═════ Task inputs ═════

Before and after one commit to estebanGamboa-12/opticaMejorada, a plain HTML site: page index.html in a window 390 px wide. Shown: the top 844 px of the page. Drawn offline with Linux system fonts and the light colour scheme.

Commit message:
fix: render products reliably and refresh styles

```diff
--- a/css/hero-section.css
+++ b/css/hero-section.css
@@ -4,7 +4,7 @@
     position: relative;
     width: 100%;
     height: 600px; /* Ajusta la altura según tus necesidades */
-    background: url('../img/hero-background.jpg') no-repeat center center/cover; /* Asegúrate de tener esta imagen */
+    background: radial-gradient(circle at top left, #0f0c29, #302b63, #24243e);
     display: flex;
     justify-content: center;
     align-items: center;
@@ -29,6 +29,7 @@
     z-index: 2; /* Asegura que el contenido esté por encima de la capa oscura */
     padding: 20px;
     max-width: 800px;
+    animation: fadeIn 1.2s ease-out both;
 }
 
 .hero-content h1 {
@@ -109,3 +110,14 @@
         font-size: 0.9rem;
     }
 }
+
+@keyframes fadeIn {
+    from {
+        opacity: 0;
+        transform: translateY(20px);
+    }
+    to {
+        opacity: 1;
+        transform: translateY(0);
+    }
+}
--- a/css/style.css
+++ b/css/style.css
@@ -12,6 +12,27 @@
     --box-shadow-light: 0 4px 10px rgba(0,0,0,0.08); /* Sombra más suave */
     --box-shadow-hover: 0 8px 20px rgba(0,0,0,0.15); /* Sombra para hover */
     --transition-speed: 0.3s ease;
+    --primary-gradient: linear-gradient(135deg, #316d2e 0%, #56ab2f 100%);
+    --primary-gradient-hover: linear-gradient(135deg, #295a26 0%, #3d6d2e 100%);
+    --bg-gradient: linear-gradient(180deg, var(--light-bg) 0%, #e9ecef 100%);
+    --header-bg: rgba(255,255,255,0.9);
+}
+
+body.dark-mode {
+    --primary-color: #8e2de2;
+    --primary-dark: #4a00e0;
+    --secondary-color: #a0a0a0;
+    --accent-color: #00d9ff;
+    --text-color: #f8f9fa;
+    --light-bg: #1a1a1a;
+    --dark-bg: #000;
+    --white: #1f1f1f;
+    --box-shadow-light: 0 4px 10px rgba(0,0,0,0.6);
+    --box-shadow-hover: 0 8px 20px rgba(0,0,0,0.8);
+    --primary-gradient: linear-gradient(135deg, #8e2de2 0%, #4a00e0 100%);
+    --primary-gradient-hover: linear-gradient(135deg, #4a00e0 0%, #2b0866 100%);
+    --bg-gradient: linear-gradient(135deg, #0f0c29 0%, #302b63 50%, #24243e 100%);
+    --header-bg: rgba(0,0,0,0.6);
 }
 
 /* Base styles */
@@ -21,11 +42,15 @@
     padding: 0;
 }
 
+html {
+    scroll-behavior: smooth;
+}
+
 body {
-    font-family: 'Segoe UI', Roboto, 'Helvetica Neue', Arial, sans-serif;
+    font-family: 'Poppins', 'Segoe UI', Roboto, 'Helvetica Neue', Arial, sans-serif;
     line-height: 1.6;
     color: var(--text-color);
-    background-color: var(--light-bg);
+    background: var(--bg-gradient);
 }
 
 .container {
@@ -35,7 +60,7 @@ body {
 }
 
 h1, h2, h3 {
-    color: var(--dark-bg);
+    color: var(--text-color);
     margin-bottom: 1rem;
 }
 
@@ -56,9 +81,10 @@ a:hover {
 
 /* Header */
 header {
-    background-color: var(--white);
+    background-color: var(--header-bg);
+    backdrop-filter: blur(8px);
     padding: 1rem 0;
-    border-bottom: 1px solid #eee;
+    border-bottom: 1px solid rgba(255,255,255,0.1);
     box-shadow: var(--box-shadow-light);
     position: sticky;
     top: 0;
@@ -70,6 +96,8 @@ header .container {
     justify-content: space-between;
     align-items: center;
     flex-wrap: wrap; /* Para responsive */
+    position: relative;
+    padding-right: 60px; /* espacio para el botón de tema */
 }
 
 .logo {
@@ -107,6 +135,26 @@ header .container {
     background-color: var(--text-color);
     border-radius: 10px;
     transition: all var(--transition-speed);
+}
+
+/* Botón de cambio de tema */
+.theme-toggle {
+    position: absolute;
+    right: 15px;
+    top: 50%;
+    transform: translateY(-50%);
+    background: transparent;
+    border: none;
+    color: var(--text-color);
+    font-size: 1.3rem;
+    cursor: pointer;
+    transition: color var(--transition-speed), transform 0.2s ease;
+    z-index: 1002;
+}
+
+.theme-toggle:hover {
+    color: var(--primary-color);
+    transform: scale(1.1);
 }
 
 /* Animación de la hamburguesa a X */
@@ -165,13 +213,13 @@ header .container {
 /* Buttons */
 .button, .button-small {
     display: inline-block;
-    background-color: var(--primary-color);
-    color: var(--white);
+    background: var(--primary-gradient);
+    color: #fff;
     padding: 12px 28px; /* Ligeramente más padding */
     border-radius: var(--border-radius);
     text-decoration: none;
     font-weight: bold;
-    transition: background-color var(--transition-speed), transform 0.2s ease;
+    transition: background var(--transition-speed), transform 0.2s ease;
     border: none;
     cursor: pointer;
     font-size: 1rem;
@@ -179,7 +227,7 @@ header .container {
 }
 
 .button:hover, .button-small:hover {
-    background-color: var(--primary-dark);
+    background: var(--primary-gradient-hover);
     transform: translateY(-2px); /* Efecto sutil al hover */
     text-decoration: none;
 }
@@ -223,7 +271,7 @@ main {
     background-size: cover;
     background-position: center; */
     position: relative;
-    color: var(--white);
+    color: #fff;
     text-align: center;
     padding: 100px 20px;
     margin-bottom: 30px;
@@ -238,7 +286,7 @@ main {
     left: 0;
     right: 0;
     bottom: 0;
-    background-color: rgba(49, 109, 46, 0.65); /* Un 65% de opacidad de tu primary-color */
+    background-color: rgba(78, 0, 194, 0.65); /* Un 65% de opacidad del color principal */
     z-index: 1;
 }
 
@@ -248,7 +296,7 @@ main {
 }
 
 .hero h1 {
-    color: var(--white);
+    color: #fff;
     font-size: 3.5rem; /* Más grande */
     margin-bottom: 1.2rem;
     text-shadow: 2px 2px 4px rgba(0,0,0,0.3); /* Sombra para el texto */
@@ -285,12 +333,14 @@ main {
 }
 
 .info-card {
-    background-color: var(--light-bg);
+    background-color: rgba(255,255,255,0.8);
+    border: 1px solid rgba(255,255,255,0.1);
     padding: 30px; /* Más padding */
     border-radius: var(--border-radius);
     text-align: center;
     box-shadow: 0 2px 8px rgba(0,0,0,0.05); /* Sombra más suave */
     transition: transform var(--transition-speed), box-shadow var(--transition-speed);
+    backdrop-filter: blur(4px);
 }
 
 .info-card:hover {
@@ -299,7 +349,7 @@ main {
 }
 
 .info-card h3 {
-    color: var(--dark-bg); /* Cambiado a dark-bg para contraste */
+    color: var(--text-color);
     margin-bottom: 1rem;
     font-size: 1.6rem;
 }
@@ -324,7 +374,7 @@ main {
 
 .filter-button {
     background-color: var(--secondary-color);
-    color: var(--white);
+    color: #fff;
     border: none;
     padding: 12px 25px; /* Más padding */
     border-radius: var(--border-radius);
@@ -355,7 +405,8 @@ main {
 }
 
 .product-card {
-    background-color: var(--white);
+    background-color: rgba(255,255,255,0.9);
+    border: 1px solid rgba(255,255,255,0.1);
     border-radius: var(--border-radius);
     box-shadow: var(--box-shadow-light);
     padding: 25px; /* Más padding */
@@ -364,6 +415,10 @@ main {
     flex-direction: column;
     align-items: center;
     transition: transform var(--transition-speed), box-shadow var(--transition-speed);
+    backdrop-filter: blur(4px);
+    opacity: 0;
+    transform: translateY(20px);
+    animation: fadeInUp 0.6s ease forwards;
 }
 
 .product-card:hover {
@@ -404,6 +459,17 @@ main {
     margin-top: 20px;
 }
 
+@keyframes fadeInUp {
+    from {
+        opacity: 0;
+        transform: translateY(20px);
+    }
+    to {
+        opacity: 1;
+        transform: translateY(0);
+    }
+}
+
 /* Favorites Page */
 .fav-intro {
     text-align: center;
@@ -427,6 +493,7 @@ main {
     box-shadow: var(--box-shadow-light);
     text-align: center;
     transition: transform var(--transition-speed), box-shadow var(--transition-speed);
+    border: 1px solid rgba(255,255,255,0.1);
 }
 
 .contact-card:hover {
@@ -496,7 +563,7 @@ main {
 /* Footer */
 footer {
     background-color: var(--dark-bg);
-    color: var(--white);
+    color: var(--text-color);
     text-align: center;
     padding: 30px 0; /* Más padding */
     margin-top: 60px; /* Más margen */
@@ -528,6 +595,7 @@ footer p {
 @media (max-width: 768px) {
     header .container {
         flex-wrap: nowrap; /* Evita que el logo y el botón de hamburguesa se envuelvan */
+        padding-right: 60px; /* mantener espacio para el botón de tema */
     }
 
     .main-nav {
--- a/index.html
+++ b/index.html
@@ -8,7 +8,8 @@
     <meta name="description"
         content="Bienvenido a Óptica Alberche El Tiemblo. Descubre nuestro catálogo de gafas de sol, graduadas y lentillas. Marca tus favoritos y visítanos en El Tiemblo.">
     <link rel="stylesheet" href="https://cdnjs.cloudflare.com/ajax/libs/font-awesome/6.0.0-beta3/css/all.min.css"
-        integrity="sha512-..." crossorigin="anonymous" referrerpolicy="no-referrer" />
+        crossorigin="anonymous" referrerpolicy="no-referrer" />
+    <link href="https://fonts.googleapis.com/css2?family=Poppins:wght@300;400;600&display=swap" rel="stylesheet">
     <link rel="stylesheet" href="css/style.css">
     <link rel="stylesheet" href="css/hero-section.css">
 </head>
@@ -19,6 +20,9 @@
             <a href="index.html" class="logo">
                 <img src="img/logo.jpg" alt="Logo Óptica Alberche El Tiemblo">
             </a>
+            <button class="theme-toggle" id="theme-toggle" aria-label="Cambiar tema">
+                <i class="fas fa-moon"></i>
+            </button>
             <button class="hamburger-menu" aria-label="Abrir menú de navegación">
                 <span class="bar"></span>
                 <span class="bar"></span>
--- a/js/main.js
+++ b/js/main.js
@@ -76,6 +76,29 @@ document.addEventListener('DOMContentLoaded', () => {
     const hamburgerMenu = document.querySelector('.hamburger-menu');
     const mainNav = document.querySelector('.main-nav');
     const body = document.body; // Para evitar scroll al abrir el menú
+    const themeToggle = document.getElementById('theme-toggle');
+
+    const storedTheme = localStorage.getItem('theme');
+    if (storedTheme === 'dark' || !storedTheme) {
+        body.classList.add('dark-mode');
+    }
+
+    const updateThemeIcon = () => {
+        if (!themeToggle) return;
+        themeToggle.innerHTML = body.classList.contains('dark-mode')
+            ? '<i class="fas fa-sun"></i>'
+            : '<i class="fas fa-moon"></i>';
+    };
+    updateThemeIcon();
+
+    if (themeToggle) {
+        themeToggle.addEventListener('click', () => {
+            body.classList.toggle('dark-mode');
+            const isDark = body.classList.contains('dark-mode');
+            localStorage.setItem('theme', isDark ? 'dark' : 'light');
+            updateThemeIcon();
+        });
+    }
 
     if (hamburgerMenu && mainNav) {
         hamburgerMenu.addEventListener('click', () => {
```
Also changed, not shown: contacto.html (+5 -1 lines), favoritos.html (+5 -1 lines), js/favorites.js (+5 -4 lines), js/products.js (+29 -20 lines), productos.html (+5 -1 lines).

═════

### Instructions to follow:
For every line of the records that has the word "Arial" in it, make a copy.

### Solution:
-    font-family: 'Segoe UI', Roboto, 'Helvetica Neue', Arial, sans-serif;
+    font-family: 'Poppins', 'Segoe UI', Roboto, 'Helvetica Neue', Arial, sans-serif;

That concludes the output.